Option 2 doesn't work in my market because home prices are far cheaper and space is more plentiful so people aren't competing to be in the same area and willing to sacrifice housing comforts like not sleeping on a twin bed. LoL.
It's an emerging market for sure. Anything is possible and there's people doing it.
Hope my ramblings help. 🤣
Here's a shared album with pics from the ones I've done. Maybe this will get some ideas flowing if anyone wa at to build them out.
Is probably cheaper to buy an old RV that can be use a in-laws quarter
In my experience after doing a few projects with containers, it does not work out to be cheaper than traditional site built housing and it comes with a lot of constraints. You still have to build a foundation, connect utilities etc. I would also be very concerned in your climate about condensation and heat gain. I wrote this piece about the problems with modified shipping container housing a while back: https://www.archdaily.com/773491/opinion-whats-wro...

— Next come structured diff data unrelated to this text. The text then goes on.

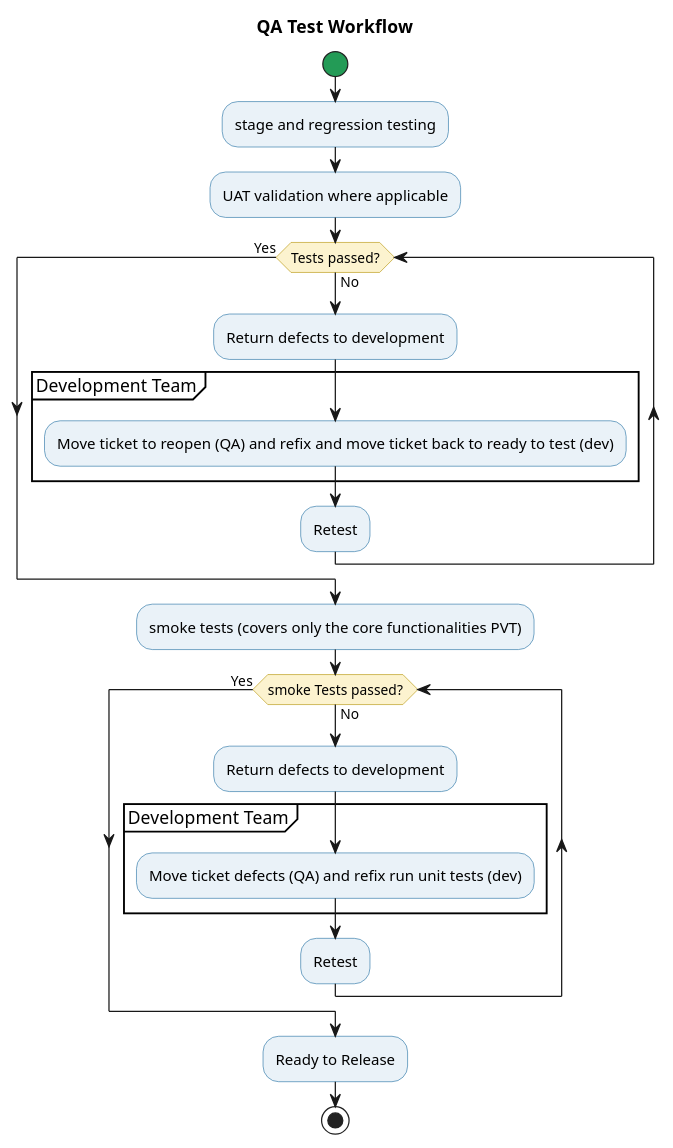
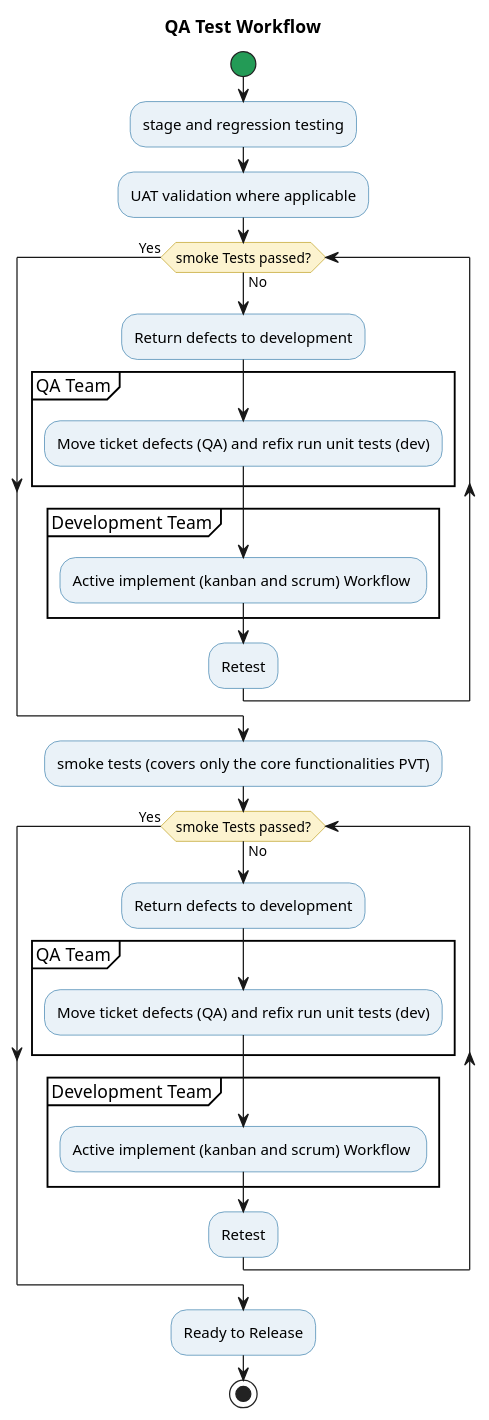
Before and after one commit to sovannotychea/ori-test: the diagram in docs/qatest.puml, drawn with PlantUML. The commit also changed 4 other files, not shown here.

```diff
--- a/docs/qatest.puml
+++ b/docs/qatest.puml
@@ -1,34 +1,40 @@
 @startuml
 title QA Test Workflow
 
 skinparam backgroundColor white
 skinparam shadowing false
 skinparam activity {
   BackgroundColor #EAF2F8
   BorderColor #2874A6
   DiamondBackgroundColor #FCF3CF
   DiamondBorderColor #B7950B
   StartColor #239B56
   EndColor #C0392B
 }
 start
 :stage and regression testing;
 :UAT validation where applicable;
-while (Tests passed?) is (No)
+while (smoke Tests passed?) is (No)
     :Return defects to development;
+    partition "QA Team" {
+          :Move ticket defects (QA) and refix run unit tests (dev);
+        }
     partition "Development Team" {
-      :Move ticket to reopen (QA) and refix and move ticket back to ready to test (dev);
+      :Active implement (kanban and scrum) Workflow ;
     }
     :Retest;
 endwhile (Yes)
 :smoke tests (covers only the core functionalities PVT);
 while (smoke Tests passed?) is (No)
     :Return defects to development;
+    partition "QA Team" {
+          :Move ticket defects (QA) and refix run unit tests (dev);
+        }
     partition "Development Team" {
-      :Move ticket defects (QA) and refix run unit tests (dev);
+      :Active implement (kanban and scrum) Workflow ;
     }
     :Retest;
 endwhile (Yes)
 :Ready to Release;
 stop
 @enduml
```
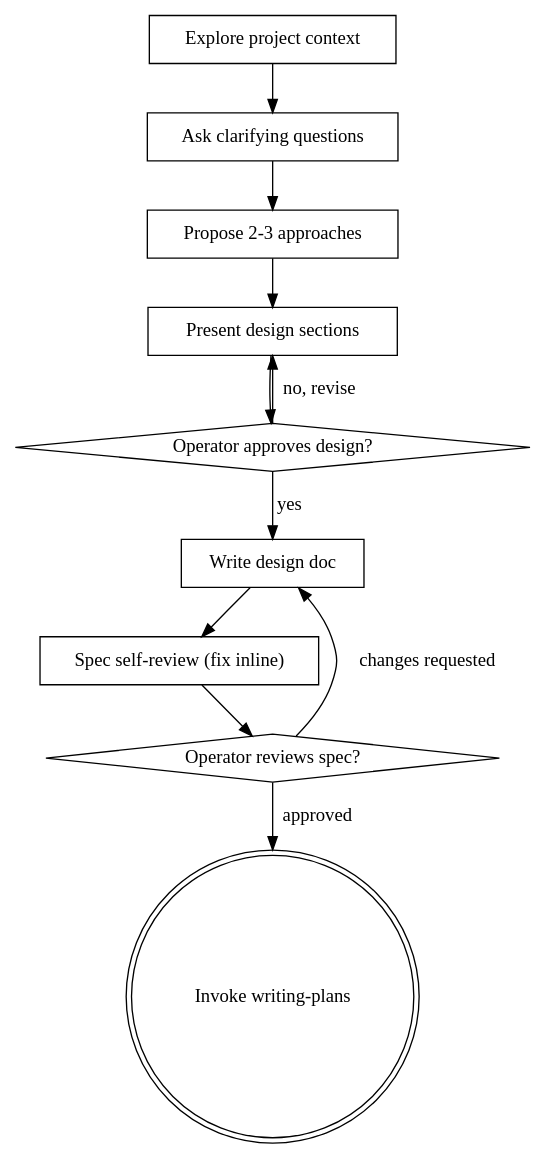
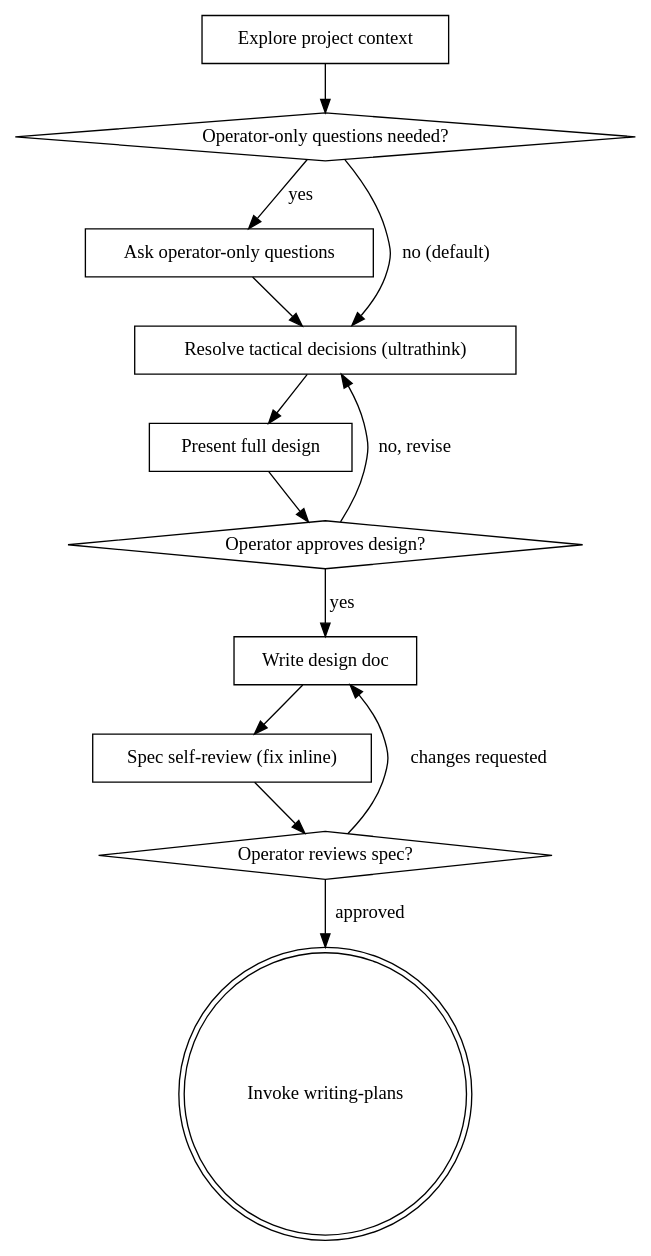
One commit to demarcushill20/Nova-Core changed the diagram in .claude/skills/brainstorming/SKILL.md. Above: the diagram before and after it, drawn with Graphviz. The commit also changed other lines of this file and 1 other file, not shown here.

First line of the commit message:
feat(skill): make brainstorming autonomous on tactical decisions

````diff
--- a/.claude/skills/brainstorming/SKILL.md
+++ b/.claude/skills/brainstorming/SKILL.md
@@ -44,24 +45,27 @@
 ```dot
 digraph brainstorming {
     "Explore project context" [shape=box];
-    "Ask clarifying questions" [shape=box];
-    "Propose 2-3 approaches" [shape=box];
-    "Present design sections" [shape=box];
+    "Operator-only questions needed?" [shape=diamond];
+    "Ask operator-only questions" [shape=box];
+    "Resolve tactical decisions (ultrathink)" [shape=box];
+    "Present full design" [shape=box];
     "Operator approves design?" [shape=diamond];
     "Write design doc" [shape=box];
     "Spec self-review (fix inline)" [shape=box];
     "Operator reviews spec?" [shape=diamond];
     "Invoke writing-plans" [shape=doublecircle];
 
-    "Explore project context" -> "Ask clarifying questions";
-    "Ask clarifying questions" -> "Propose 2-3 approaches";
-    "Propose 2-3 approaches" -> "Present design sections";
-    "Present design sections" -> "Operator approves design?";
-    "Operator approves design?" -> "Present design sections" [label="no, revise"];
+    "Explore project context" -> "Operator-only questions needed?";
+    "Operator-only questions needed?" -> "Ask operator-only questions" [label="yes"];
+    "Operator-only questions needed?" -> "Resolve tactical decisions (ultrathink)" [label="no (default)"];
+    "Ask operator-only questions" -> "Resolve tactical decisions (ultrathink)";
+    "Resolve tactical decisions (ultrathink)" -> "Present full design";
+    "Present full design" -> "Operator approves design?";
+    "Operator approves design?" -> "Resolve tactical decisions (ultrathink)" [label="no, revise"];
     "Operator approves design?" -> "Write design doc" [label="yes"];
     "Write design doc" -> "Spec self-review (fix inline)";
     "Spec self-review (fix inline)" -> "Operator reviews spec?";
     "Operator reviews spec?" -> "Write design doc" [label="changes requested"];
     "Operator reviews spec?" -> "Invoke writing-plans" [label="approved"];
 }
 ```
````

Some people have done gorgeous container homes that work without any problems, but they didn't necessarily save money.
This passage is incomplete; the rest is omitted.